Tracks is a very strong and enjoyably delectable album of Canadian rock, even though the band isn’t exactly reinventing the wheel.
Newfoundland rock group Long Distance Runners – not to be confused with a Swedish band with the same name – know their way around a good pun when they see one. Their debut album, not counting an earlier EP, is called Tracks, after all, and one conjures the image of a bunch of sprinters making their way around a circuit. While songwriter and band leader Chris Picco’s lyrics aren’t quite as funny as you might expect from that (and are pretty standard as far as rock and roll wordsmithing goes) what Long Distance Runners do pretty well is knot their way around a decent rock sized hook. Opening, urm, track, “Election Day”, is what you’d get if you crossed the singing style of U2’s Bono crossed with the slacker abandon of a Thurston Moore or Stephen Malkmus with a laidback musical vibe stolen from the Kinks’ songbook. “Knuckles” features a schoolboy chorus pulled from Pink Floyd circa The Wall, “Treading Water” has a Dixieland jazz-like feel with the clarion sound of a trumpet and “Sally Ann” has an undeniably catchy riff that suggests the band was listening closely to the country rock sounds of Wilco crossed with a little of the Stones’ swagger.

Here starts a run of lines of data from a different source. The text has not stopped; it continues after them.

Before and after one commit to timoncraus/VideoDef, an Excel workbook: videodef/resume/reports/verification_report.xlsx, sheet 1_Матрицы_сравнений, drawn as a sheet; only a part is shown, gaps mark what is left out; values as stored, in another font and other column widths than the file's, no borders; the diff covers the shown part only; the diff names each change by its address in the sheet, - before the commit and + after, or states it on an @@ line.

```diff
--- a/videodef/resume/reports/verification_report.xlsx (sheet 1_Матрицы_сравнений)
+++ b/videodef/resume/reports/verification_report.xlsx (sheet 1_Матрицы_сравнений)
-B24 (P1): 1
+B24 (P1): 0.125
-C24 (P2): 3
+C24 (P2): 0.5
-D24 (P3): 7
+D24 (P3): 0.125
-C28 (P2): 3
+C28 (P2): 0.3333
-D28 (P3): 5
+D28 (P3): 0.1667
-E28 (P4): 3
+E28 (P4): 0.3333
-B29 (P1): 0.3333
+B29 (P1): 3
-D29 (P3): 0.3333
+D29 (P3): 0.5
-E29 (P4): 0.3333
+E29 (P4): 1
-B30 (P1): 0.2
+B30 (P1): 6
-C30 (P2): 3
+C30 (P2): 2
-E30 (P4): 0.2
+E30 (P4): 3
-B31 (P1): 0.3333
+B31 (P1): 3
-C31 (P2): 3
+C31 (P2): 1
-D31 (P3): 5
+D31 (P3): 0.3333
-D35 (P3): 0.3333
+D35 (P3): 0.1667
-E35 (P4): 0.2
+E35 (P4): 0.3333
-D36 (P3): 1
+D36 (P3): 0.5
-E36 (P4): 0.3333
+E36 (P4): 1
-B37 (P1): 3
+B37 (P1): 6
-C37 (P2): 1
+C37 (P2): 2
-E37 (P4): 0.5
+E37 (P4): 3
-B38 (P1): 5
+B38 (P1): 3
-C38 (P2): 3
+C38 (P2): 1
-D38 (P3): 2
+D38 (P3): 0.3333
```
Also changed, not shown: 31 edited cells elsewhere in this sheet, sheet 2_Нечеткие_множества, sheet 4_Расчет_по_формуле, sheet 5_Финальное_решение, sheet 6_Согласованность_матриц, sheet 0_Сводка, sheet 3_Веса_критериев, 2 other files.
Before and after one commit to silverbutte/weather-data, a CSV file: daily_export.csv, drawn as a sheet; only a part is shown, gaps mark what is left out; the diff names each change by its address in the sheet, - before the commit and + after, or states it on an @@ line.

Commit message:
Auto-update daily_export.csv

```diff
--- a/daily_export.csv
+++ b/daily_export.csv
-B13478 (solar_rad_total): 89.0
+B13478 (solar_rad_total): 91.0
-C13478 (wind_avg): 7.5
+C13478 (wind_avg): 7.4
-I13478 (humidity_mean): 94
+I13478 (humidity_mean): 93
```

The band’s modus operandi is spelled out in final cut “A Short History of America” when they sing “I know where I come from / I was born to rock ‘n’ roll”. Believe it.
Overall, Tracks is a very strong and enjoyably delectable album of Canadian rock, even though the band isn’t exactly reinventing the wheel. There are some stumbles that suggest the group’s spontaneous songwriting approach – many of the songs were recorded in the same day that the band learned them – sometimes outstrips its ambition: “Sally Ann” features a rather lengthy breakdown where much of the band drops away and it's just Picco’s voice and a guitar, and “If I Forget to Say I Love You” suffers from a similar trick where the band disappears and it’s just Picco and a bunch of handclaps. The mandolin-led “Knuckles” also feels as though it’s going to build up into something climatic, but ultimately just peters out. However, despite its flaws, Tracks offers nearly good ol’ fashioned barnburning rock for much of its almost 45-minute runtime, a few ballads notwithstanding, and is very entertaining to listen to. I’m sure that once the group does a few more laps on the touring circuit, they might hammer out some of their inconsistencies and raise the bar for their next effort.